_DATA FOR THIS TASK_:
--- START ---

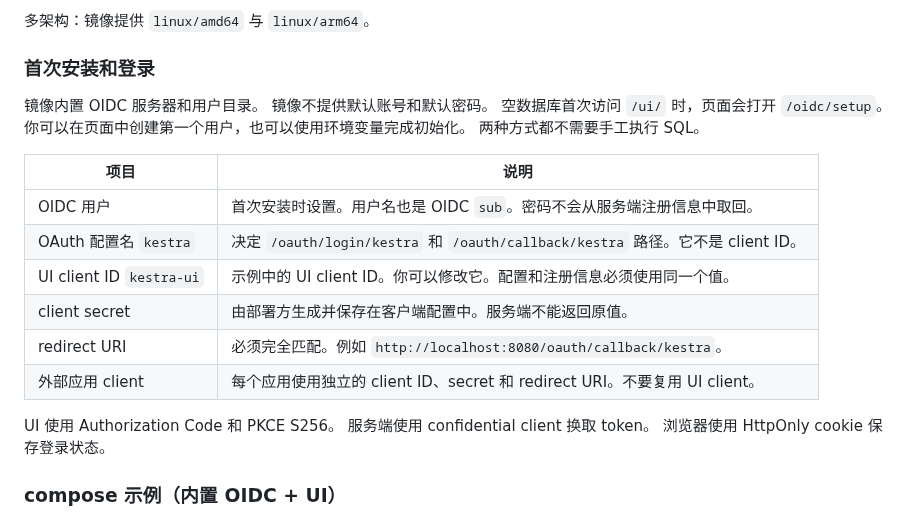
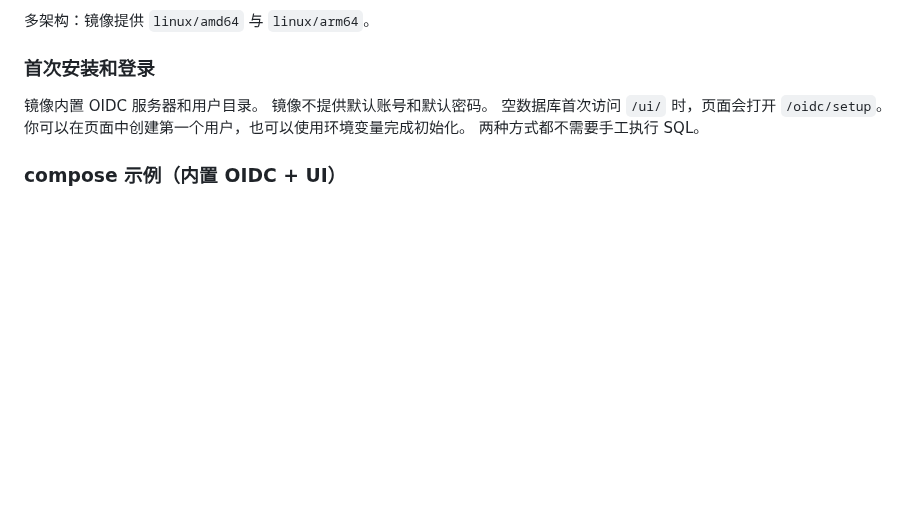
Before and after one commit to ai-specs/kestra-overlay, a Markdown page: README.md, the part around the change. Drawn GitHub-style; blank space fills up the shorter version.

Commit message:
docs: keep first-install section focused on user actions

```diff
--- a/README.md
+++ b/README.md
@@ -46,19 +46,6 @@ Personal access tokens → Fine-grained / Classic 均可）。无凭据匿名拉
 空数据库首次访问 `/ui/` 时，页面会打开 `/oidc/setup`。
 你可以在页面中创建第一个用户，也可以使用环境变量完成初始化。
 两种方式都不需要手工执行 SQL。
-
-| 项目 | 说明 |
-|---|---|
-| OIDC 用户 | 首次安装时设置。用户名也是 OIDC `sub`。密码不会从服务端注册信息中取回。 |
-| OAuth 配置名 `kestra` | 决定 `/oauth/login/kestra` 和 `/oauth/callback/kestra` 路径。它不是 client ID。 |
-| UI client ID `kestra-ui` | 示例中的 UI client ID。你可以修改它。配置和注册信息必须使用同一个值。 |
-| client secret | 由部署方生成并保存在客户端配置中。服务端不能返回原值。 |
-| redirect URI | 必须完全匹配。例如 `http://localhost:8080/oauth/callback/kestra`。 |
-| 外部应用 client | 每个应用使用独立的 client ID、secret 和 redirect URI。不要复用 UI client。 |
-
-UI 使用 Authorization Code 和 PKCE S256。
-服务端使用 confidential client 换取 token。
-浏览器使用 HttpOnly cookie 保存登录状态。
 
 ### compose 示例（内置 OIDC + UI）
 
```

--- END ---

Select from the material above each line in which the string "client" appears, and list those lines.

_RESULT OF THE TASK_:
-| OAuth 配置名 `kestra` | 决定 `/oauth/login/kestra` 和 `/oauth/callback/kestra` 路径。它不是 client ID。 |
-| UI client ID `kestra-ui` | 示例中的 UI client ID。你可以修改它。配置和注册信息必须使用同一个值。 |
-| client secret | 由部署方生成并保存在客户端配置中。服务端不能返回原值。 |
-| 外部应用 client | 每个应用使用独立的 client ID、secret 和 redirect URI。不要复用 UI client。 |
-服务端使用 confidential client 换取 token。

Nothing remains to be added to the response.